Members of Italian Parliament began heatedly debating a bill to legalize same-sex civil unions during a session that opened Wednesday. The legislation, supported by Prime Minister Matteo Renzi, has already met with push back from conservative parties in the country, including the New Center Right, Renzi's coalition partner.

"It is not exactly equal to other marriages, which I would have preferred, but it is a bill that recognizes all social rights," said Sen. Monica Cirinna , the author of the bill, German broadcaster Deutsche Welle reported.

Italy is one of the last nations in Europe to legalize some form of same-sex union. France, most of the U.K. and Ireland, to name a few, have all passed legislation legalizing some form of same-sex union.

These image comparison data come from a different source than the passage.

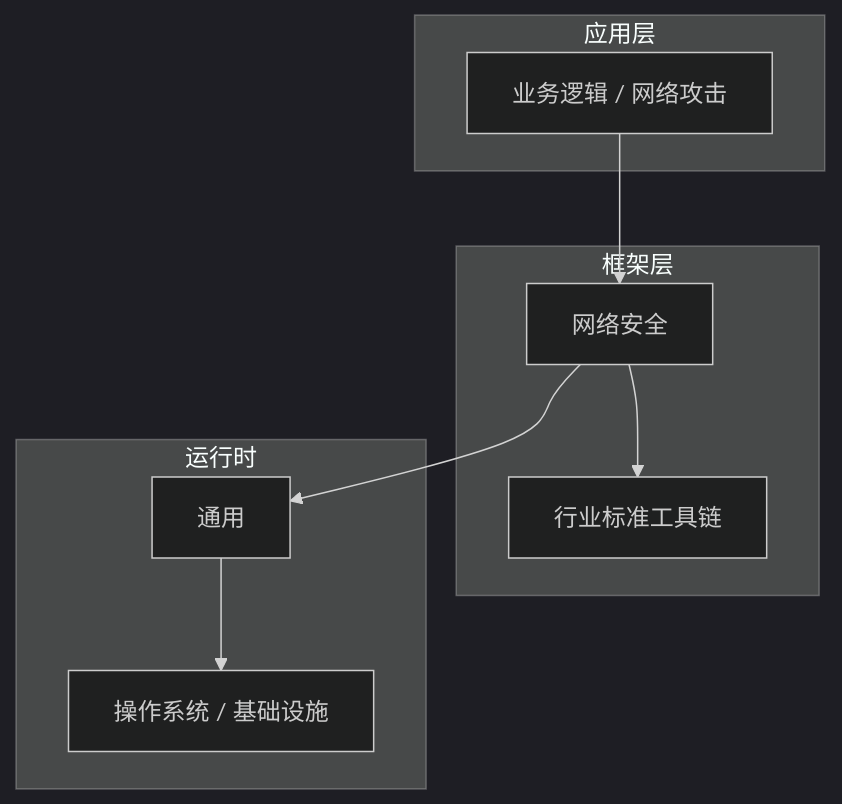
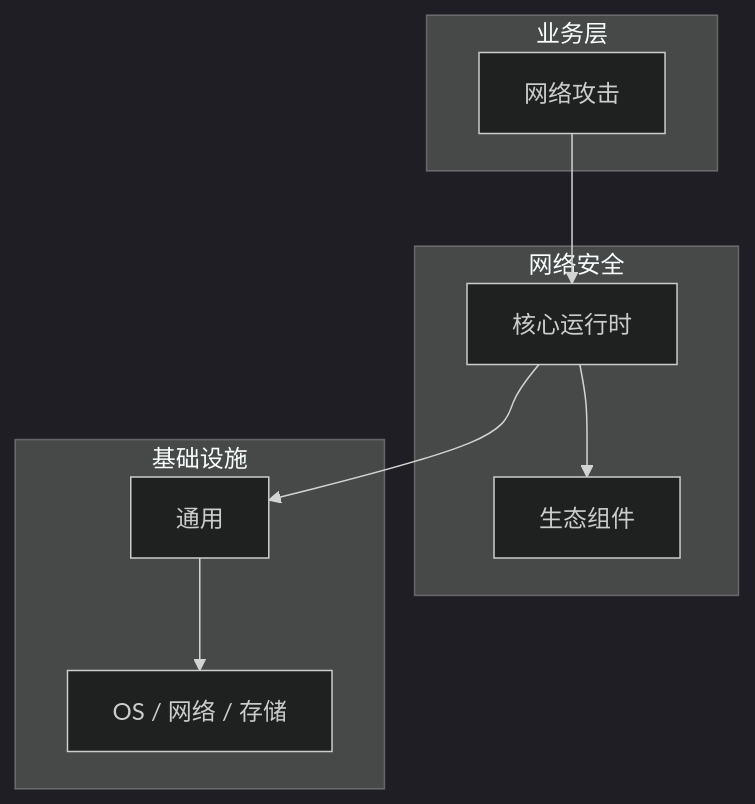
One commit to yanggan2015/knowledge-json-v2 changed the diagram in articles/网络安全/chapters/008-网络威胁核心概念与原理.md. Above: the diagram before and after it, drawn with Mermaid (dark theme). The commit also changed other lines of this file and 10127 other files, not shown here.

````diff
--- a/articles/网络安全/chapters/008-网络威胁核心概念与原理.md
+++ b/articles/网络安全/chapters/008-网络威胁核心概念与原理.md
@@ -46,18 +35,18 @@
 ```mermaid
 graph TB
-    subgraph 应用层
-        A[业务逻辑 / 网络攻击]
+    subgraph 业务层
+        A[网络攻击]
     end
-    subgraph 框架层
-        B[网络安全]
-        C[行业标准工具链]
+    subgraph 网络安全
+        B[核心运行时]
+        C[生态组件]
     end
-    subgraph 运行时
+    subgraph 基础设施
         D[通用]
-        E[操作系统 / 基础设施]
+        E[OS / 网络 / 存储]
     end
     A --> B
     B --> C
     B --> D
     D --> E
 ```
````
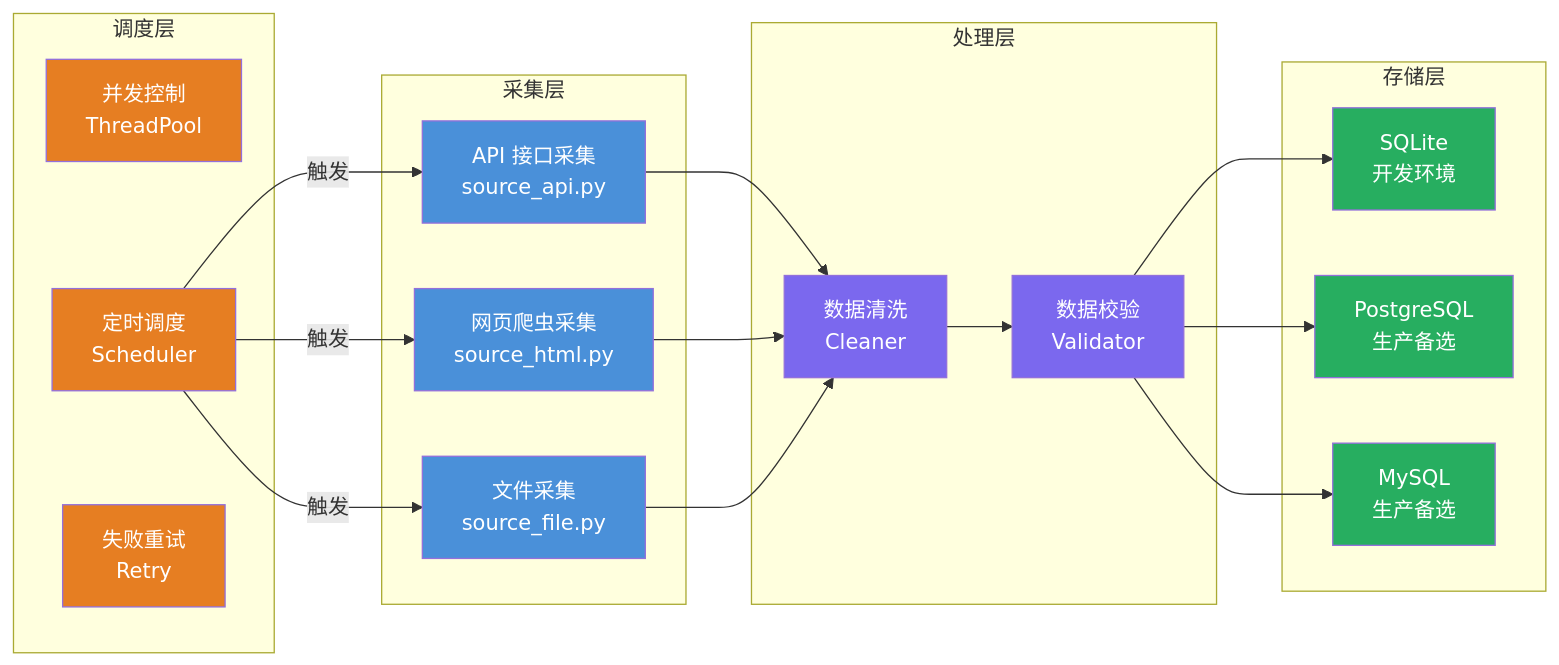
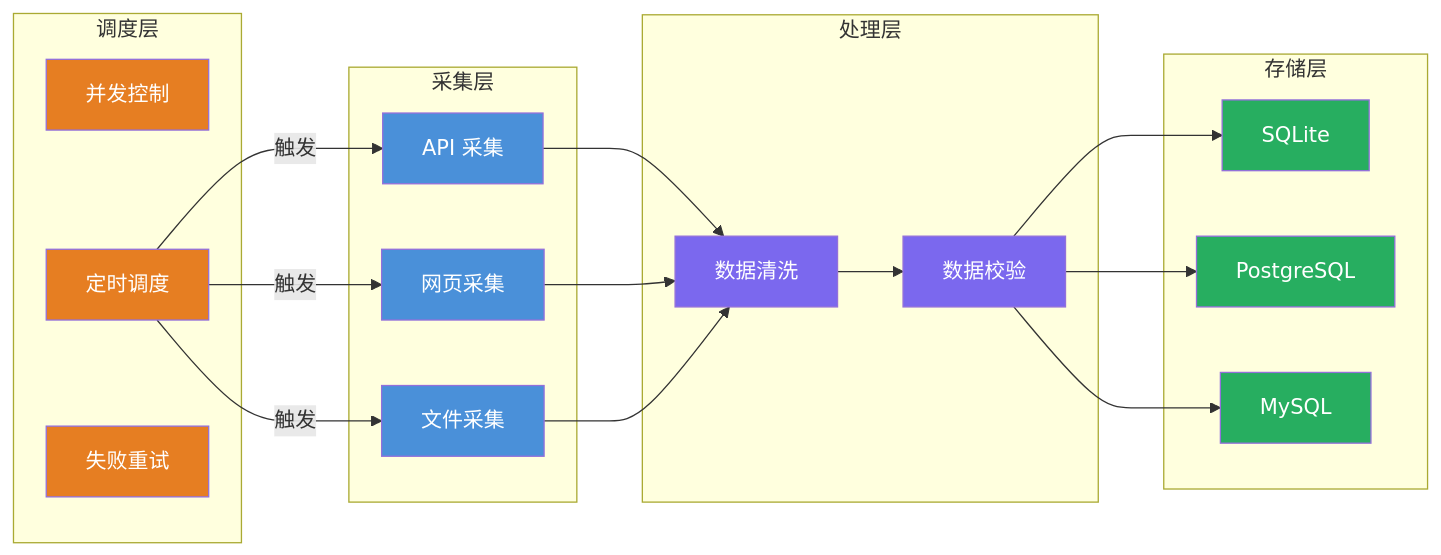
The diagram in README.md (hollson/spider_awesome), drawn with Mermaid before and after one commit. The commit also changed other lines of this file and 1 other file, not shown here.

Commit message:
docs: simplify mermaid chart labels in readme files
remove redundant subtitle lines from flowchart nodes in both zh-cn and en readme files, clean up unnecessary empty line in chinese readme

````diff
--- a/README.md
+++ b/README.md
@@ -30,42 +30,42 @@
 ```mermaid
 graph LR
     subgraph 采集层
-        A1["API 接口采集<br/>source_api.py"]
-        A2["网页爬虫采集<br/>source_html.py"]
-        A3["文件采集<br/>source_file.py"]
+        A1["API 采集"]
+        A2["网页采集"]
+        A3["文件采集"]
     end
 
     subgraph 处理层
-        B1["数据清洗<br/>Cleaner"]
-        B2["数据校验<br/>Validator"]
+        B1["数据清洗"]
+        B2["数据校验"]
     end
 
     subgraph 存储层
-        C1["SQLite<br/>开发环境"]
-        C2["PostgreSQL<br/>生产备选"]
-        C3["MySQL<br/>生产备选"]
+        C1["SQLite"]
+        C2["PostgreSQL"]
+        C3["MySQL"]
     end
 
     subgraph 调度层
-        D1["并发控制<br/>ThreadPool"]
-        D2["定时调度<br/>Scheduler"]
-        D3["失败重试<br/>Retry"]
+        D1["并发控制"]
+        D2["定时调度"]
+        D3["失败重试"]
     end
 
     A1 & A2 & A3 --> B1
     B1 --> B2
     B2 --> C1 & C2 & C3
     D2 -->|触发| A1 & A2 & A3
 
     style A1 fill:#4A90D9,color:#fff
     style A2 fill:#4A90D9,color:#fff
     style A3 fill:#4A90D9,color:#fff
     style B1 fill:#7B68EE,color:#fff
     style B2 fill:#7B68EE,color:#fff
     style C1 fill:#27AE60,color:#fff
     style C2 fill:#27AE60,color:#fff
     style C3 fill:#27AE60,color:#fff
     style D1 fill:#E67E22,color:#fff
     style D2 fill:#E67E22,color:#fff
     style D3 fill:#E67E22,color:#fff
 ```
````
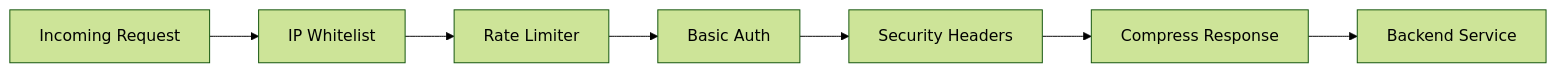
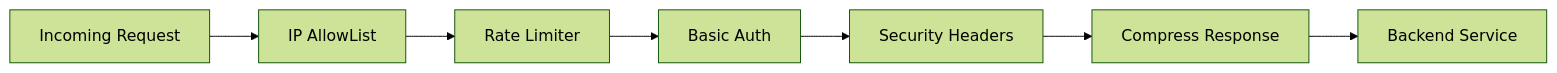
Before and after one commit to OneUptime/blog: the first of 2 diagrams in posts/2026-02-20-traefik-middleware-guide/README.md, drawn with Mermaid (forest theme). The commit also changed other lines of this file and 2 other files, not shown here.

````diff
--- a/posts/2026-02-20-traefik-middleware-guide/README.md
+++ b/posts/2026-02-20-traefik-middleware-guide/README.md
@@ -17,9 +17,9 @@
 ```mermaid
 graph LR
-    A[Incoming Request] --> B[IP Whitelist]
+    A[Incoming Request] --> B[IP AllowList]
     B --> C[Rate Limiter]
     C --> D[Basic Auth]
     D --> E[Security Headers]
     E --> F[Compress Response]
     F --> G[Backend Service]
 ```
````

Italy has a large Catholic population and Vatican City, the seat of the Roman Catholic papacy, is located less than 10 miles from Rome.

Despite Italy's history of Catholicism, a religion that has often opposed same-sex marriage, recent polling data showed that nearly three of four Italians supported the bill. A June poll reported that 74 percent of Italians approved of the legislation, the Local reported Thursday. 

International leaders, human rights groups and even celebrities have criticized Italy's lack of protections for gay couples and attitudes toward same-sex families. The European Court of Human Rights ruled in June that it was a breach of human rights that Italy offered no form of civil union that would allow same-sex partners to share the same benefits as straight partners, such as adoption powers, shared pension benefits and tax breaks.

Local authorities in the nation have also come under fire over the past several months in relation to gay rights. Venice Mayor Luigi Brugnaro felt the wrath of pop idol Elton John after Brugnaro pulled all books featuring same-sex families from libraries in the city in a controversial move in August that John called "boorishly bigoted." The mayor also banned a gay pride parade several weeks later.

The prime minister, for his part, has continued to support gay rights, saying he hoped to have legislation on same-sex unions passed before the end of 2015. With that deadline fast approaching, however, and a lack of consensus in parliament, Renzi's goal may prove difficult to achieve.